▸ DIRECTIONS FOR THIS TASK
A faithful copy of every record is needed here. Images must not appear in it.

(Image comparison data)
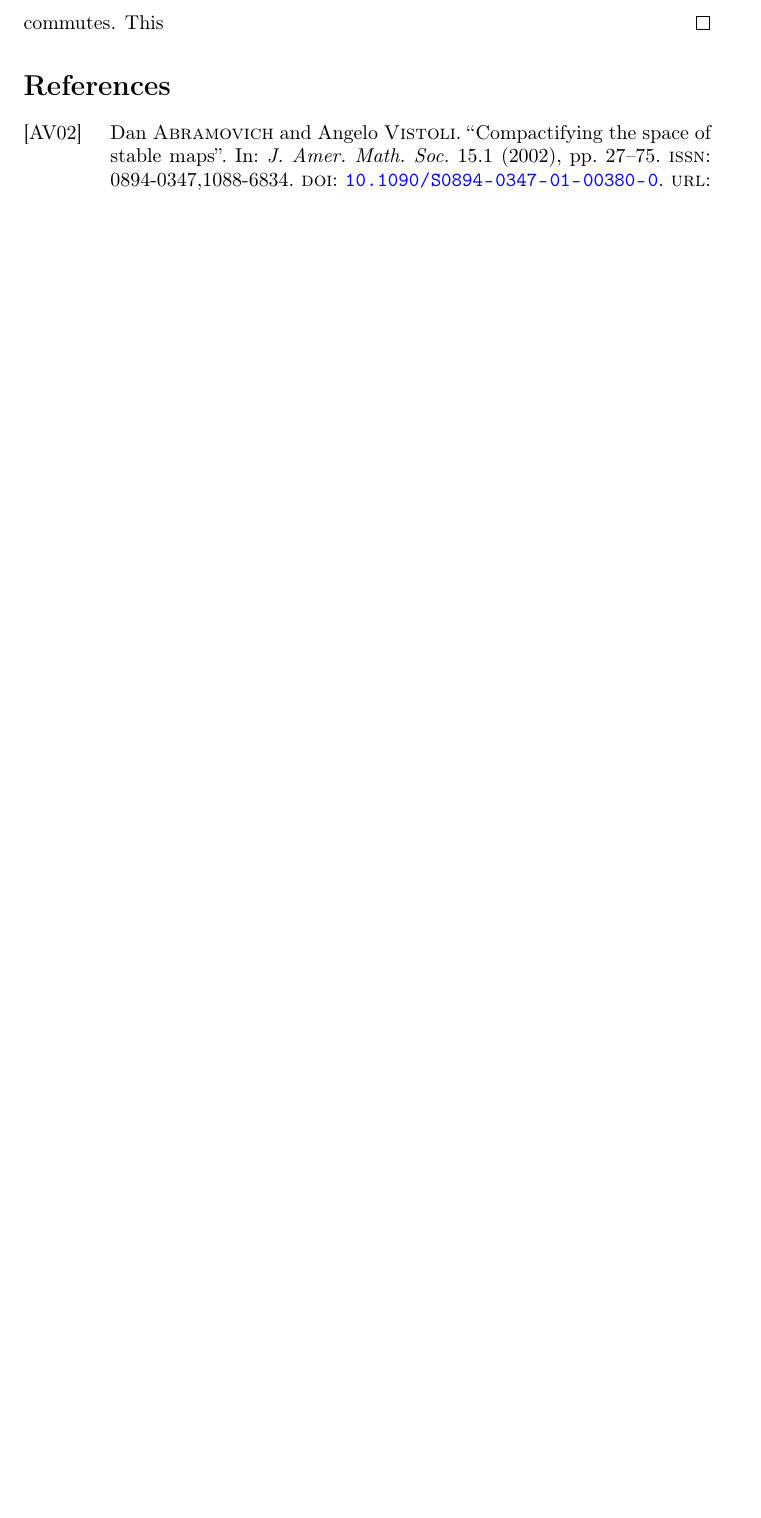
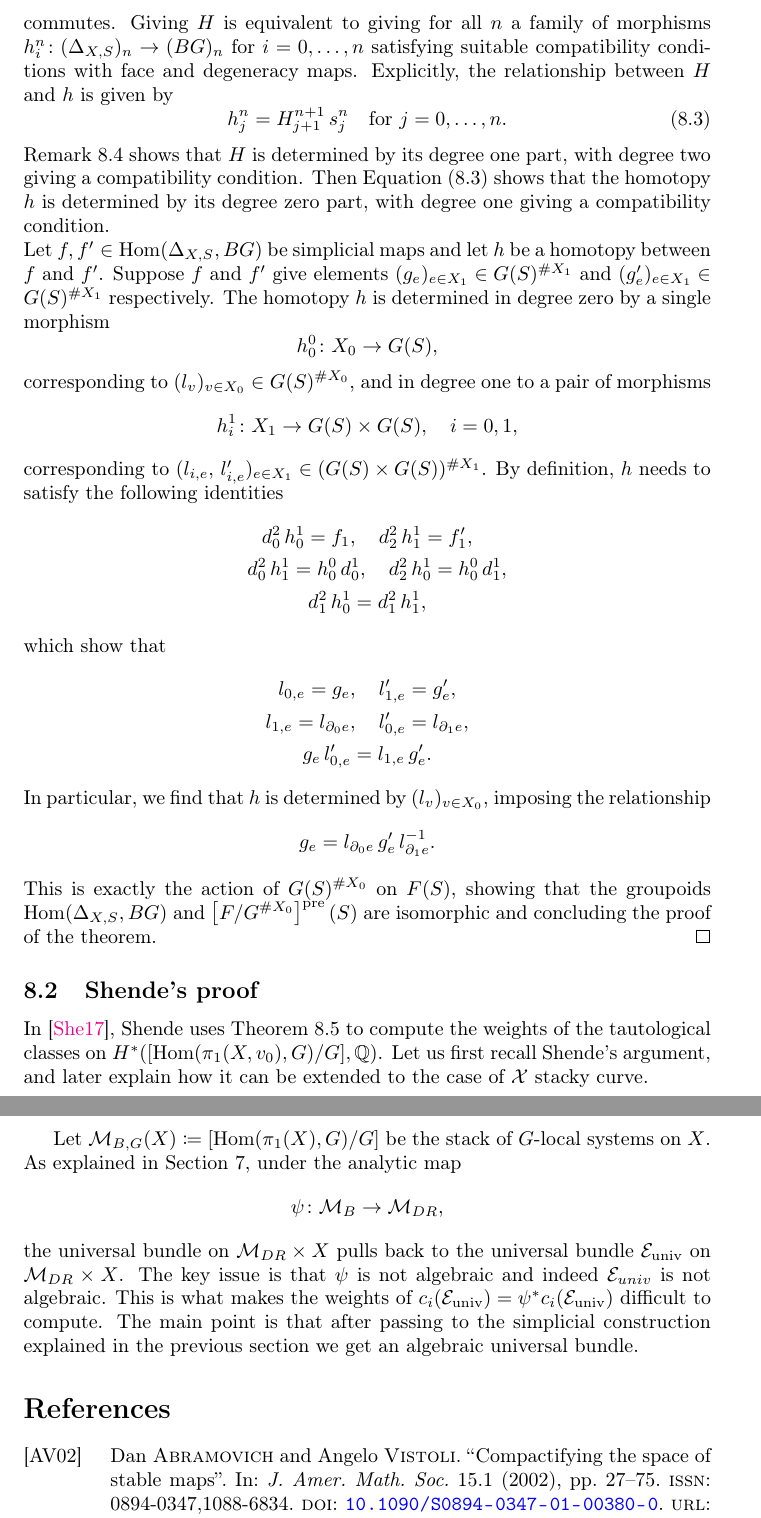
Before and after one commit to annab2d2/non-abelian-hodge-correspondence-staky-curve, a LaTeX document (main.tex, which reads preamble/shortcuts.tex, sections/shendes-argument.tex): part of page 32 of 33 before the commit and two parts of pages 32 and 33 of 34 after it, the two joined at a grey line, cut at the place of the change, the shorter picture padded with empty space. Compiled offline with pdfLaTeX.

Commit message:
updated shende's argument

```diff
--- a/preamble/shortcuts.tex
+++ b/preamble/shortcuts.tex
@@ -27,6 +27,7 @@
 \DeclareMathOperator{\SL}{SL}
 \DeclareMathOperator{\Sch}{Sch}
 \DeclareMathOperator{\Higgs}{Higgs}
+\DeclareMathOperator{\Loc}{Loc}
 \DeclareMathOperator{\id}{id}
 
 \renewcommand{\b}{\bullet}
--- a/sections/shendes-argument.tex
+++ b/sections/shendes-argument.tex
@@ -466,5 +466,44 @@ Consider therefore two morphisms $f, f' \in \Hom_{SSch}(\Delta_{X,S}, BG)$. A ho
 	\arrow["{f'}"', from=3-1, to=2-3]
 \end{tikzcd}
 \end{equation}
-commutes. This
+commutes. Giving $H$ is equivalent to giving for all $n$ a family of morphisms $h^n_i \colon (\Delta_{X,S})_n \to (BG)_n$ for $i = 0, \dots, n$ satisfying suitable compatibility conditions with face and degeneracy maps. Explicitly, the relationship between $H$ and $h$ is given by
+\begin{equation} \label{eq: homotopy}
+h^n_j = H^{n+1}_{j+1} \, s^n_j \quad \text{for } j=0,\dots, n.
+\end{equation}
+\zcref{BG is 2-coskeleton} shows that $H$ is determined by its degree one part, with degree two giving a compatibility condition. Then \zcref{eq: homotopy} shows that the homotopy $h$ is determined by its degree zero part, with degree one giving a compatibility condition.\\
+Let $f, f' \in \Hom(\Delta_{X, S}, BG)$ be simplicial maps and let $h$ be a homotopy between $f$ and $f'$. Suppose $f$ and $f'$ give elements $(g_e)_{e \in X_1} \in G(S)^{\# X_1}$ and $(g'_e)_{e \in X_1} \in G(S)^{\# X_1}$ respectively. The homotopy $h$ is determined in degree zero by a single morphism
+\begin{equation}
+h^0_0 \colon  X_0 \to G(S),
+\end{equation}
+corresponding to $(l_v)_{v \in X_0} \in G(S)^{\# X_0}$, and in degree one to a pair of morphisms
+\begin{equation}
+h_i^1 \colon X_1 \to G(S) \times G(S), \quad i=0,1,
+\end{equation}
+corresponding to $(l_{i,e}, \, l_{i,e}' )_{e \in X_1} \in (G(S) \times G(S))^{\# X_1}$. By definition, $h$ needs to satisfy the following identities
+\begin{gather}
+d_0^2 \, h_0^1 = f_1, \quad d_2^2 \, h_1^1 = f'_1,\\
+\quad d_0^2 \, h_1^1 = h_0^0 \, d_0^1, \quad d_2^2 \, h_0^1 = h_0^0 \, d_1^1,\\
+d_1^2 \, h_0^1 = d_1^2 \, h_1^1,
+\end{gather}
+which show that
+\begin{gather}
+l_{0,e}= g_e, \quad l_{1,e}' = g_e',\\
+l_{1,e}= l_{\partial_0 e}, \quad l_{0, e}' = l_{\partial_1 e}, \\
+g_e \, l_{0,e}' = l_{1, e} \, g_{e}'.
+\end{gather}
+In particular, we find that $h$ is determined by $(l_v)_{v \in X_0}$, imposing the relationship
+\begin{equation}
+g_{e} = l_{\partial_0 e} \, g_e' \, l_{\partial_1 e}^{-1}.
+\end{equation}
+This is exactly the action of $G(S)^{\# X_0}$ on $F(S)$, showing that the groupoids $\Hom(\Delta_{X, S}, BG)$ and $\left[ F / G^{\# X_0} \right]^{\text{pre}}(S)$ are isomorphic and concluding the proof of the theorem.
 \end{proof}
+
+\subsection{Shende's proof}
+In \cite{Shende-weights}, Shende uses \zcref{thm: stack of local systems as stack of simplicial maps} to compute the weights of the tautological classes on $H^*([\Hom(\pi_1(X, v_0), G) / G], \Qb)$. Let us first recall Shende's argument, and later explain how it can be extended to the case of $\mc{X}$ stacky curve.
+
+Let $\mc{M}_{B,G}(X) \coloneqq \left[ \Hom(\pi_1(X), G) / G \right]$ be the stack of $G$-local systems on $X$.
+As explained in \zcref{section: The nonabelian Hodge homeomorphism}, under the analytic map
+\begin{equation}
+\psi \colon \mc{M}_B \to \mc{M}_{DR},
+\end{equation}
+the universal bundle on $\mc{M}_{DR} \times X$ pulls back to the universal bundle $\mc{E}_{\text{univ}}$ on $\mc{M}_{DR} \times X$. The key issue is that $\psi$ is not algebraic and indeed $\mc{E}_{univ}$ is not algebraic. This is what makes the weights of $c_i(\mc{E}_{\text{univ}})=\psi^* c_i(\mc{E}_{\text{univ}})$ difficult to compute. The main point is that after passing to the simplicial construction explained in the previous section we get an algebraic universal bundle.
```
Also changed, not shown: bibliography.bib (+17 -0 lines), sections/non-abelian-hodge-homeomorphism.tex (+2 -2 lines), main.pdf, sections/shendes-argument.tex (8 more changed lines), 5 other files.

▸ EXERCISE ANSWER
Before and after one commit to annab2d2/non-abelian-hodge-correspondence-staky-curve, a LaTeX document (main.tex, which reads preamble/shortcuts.tex, sections/shendes-argument.tex): part of page 32 of 33 before the commit and two parts of pages 32 and 33 of 34 after it, the two joined at a grey line, cut at the place of the change, the shorter picture padded with empty space. Compiled offline with pdfLaTeX.

Commit message:
updated shende's argument

```diff
--- a/preamble/shortcuts.tex
+++ b/preamble/shortcuts.tex
@@ -27,6 +27,7 @@
 \DeclareMathOperator{\SL}{SL}
 \DeclareMathOperator{\Sch}{Sch}
 \DeclareMathOperator{\Higgs}{Higgs}
+\DeclareMathOperator{\Loc}{Loc}
 \DeclareMathOperator{\id}{id}
 
 \renewcommand{\b}{\bullet}
--- a/sections/shendes-argument.tex
+++ b/sections/shendes-argument.tex
@@ -466,5 +466,44 @@ Consider therefore two morphisms $f, f' \in \Hom_{SSch}(\Delta_{X,S}, BG)$. A ho
 	\arrow["{f'}"', from=3-1, to=2-3]
 \end{tikzcd}
 \end{equation}
-commutes. This
+commutes. Giving $H$ is equivalent to giving for all $n$ a family of morphisms $h^n_i \colon (\Delta_{X,S})_n \to (BG)_n$ for $i = 0, \dots, n$ satisfying suitable compatibility conditions with face and degeneracy maps. Explicitly, the relationship between $H$ and $h$ is given by
+\begin{equation} \label{eq: homotopy}
+h^n_j = H^{n+1}_{j+1} \, s^n_j \quad \text{for } j=0,\dots, n.
+\end{equation}
+\zcref{BG is 2-coskeleton} shows that $H$ is determined by its degree one part, with degree two giving a compatibility condition. Then \zcref{eq: homotopy} shows that the homotopy $h$ is determined by its degree zero part, with degree one giving a compatibility condition.\\
+Let $f, f' \in \Hom(\Delta_{X, S}, BG)$ be simplicial maps and let $h$ be a homotopy between $f$ and $f'$. Suppose $f$ and $f'$ give elements $(g_e)_{e \in X_1} \in G(S)^{\# X_1}$ and $(g'_e)_{e \in X_1} \in G(S)^{\# X_1}$ respectively. The homotopy $h$ is determined in degree zero by a single morphism
+\begin{equation}
+h^0_0 \colon  X_0 \to G(S),
+\end{equation}
+corresponding to $(l_v)_{v \in X_0} \in G(S)^{\# X_0}$, and in degree one to a pair of morphisms
+\begin{equation}
+h_i^1 \colon X_1 \to G(S) \times G(S), \quad i=0,1,
+\end{equation}
+corresponding to $(l_{i,e}, \, l_{i,e}' )_{e \in X_1} \in (G(S) \times G(S))^{\# X_1}$. By definition, $h$ needs to satisfy the following identities
+\begin{gather}
+d_0^2 \, h_0^1 = f_1, \quad d_2^2 \, h_1^1 = f'_1,\\
+\quad d_0^2 \, h_1^1 = h_0^0 \, d_0^1, \quad d_2^2 \, h_0^1 = h_0^0 \, d_1^1,\\
+d_1^2 \, h_0^1 = d_1^2 \, h_1^1,
+\end{gather}
+which show that
+\begin{gather}
+l_{0,e}= g_e, \quad l_{1,e}' = g_e',\\
+l_{1,e}= l_{\partial_0 e}, \quad l_{0, e}' = l_{\partial_1 e}, \\
+g_e \, l_{0,e}' = l_{1, e} \, g_{e}'.
+\end{gather}
+In particular, we find that $h$ is determined by $(l_v)_{v \in X_0}$, imposing the relationship
+\begin{equation}
+g_{e} = l_{\partial_0 e} \, g_e' \, l_{\partial_1 e}^{-1}.
+\end{equation}
+This is exactly the action of $G(S)^{\# X_0}$ on $F(S)$, showing that the groupoids $\Hom(\Delta_{X, S}, BG)$ and $\left[ F / G^{\# X_0} \right]^{\text{pre}}(S)$ are isomorphic and concluding the proof of the theorem.
 \end{proof}
+
+\subsection{Shende's proof}
+In \cite{Shende-weights}, Shende uses \zcref{thm: stack of local systems as stack of simplicial maps} to compute the weights of the tautological classes on $H^*([\Hom(\pi_1(X, v_0), G) / G], \Qb)$. Let us first recall Shende's argument, and later explain how it can be extended to the case of $\mc{X}$ stacky curve.
+
+Let $\mc{M}_{B,G}(X) \coloneqq \left[ \Hom(\pi_1(X), G) / G \right]$ be the stack of $G$-local systems on $X$.
+As explained in \zcref{section: The nonabelian Hodge homeomorphism}, under the analytic map
+\begin{equation}
+\psi \colon \mc{M}_B \to \mc{M}_{DR},
+\end{equation}
+the universal bundle on $\mc{M}_{DR} \times X$ pulls back to the universal bundle $\mc{E}_{\text{univ}}$ on $\mc{M}_{DR} \times X$. The key issue is that $\psi$ is not algebraic and indeed $\mc{E}_{univ}$ is not algebraic. This is what makes the weights of $c_i(\mc{E}_{\text{univ}})=\psi^* c_i(\mc{E}_{\text{univ}})$ difficult to compute. The main point is that after passing to the simplicial construction explained in the previous section we get an algebraic universal bundle.
```
Also changed, not shown: bibliography.bib (+17 -0 lines), sections/non-abelian-hodge-homeomorphism.tex (+2 -2 lines), main.pdf, sections/shendes-argument.tex (8 more changed lines), 5 other files.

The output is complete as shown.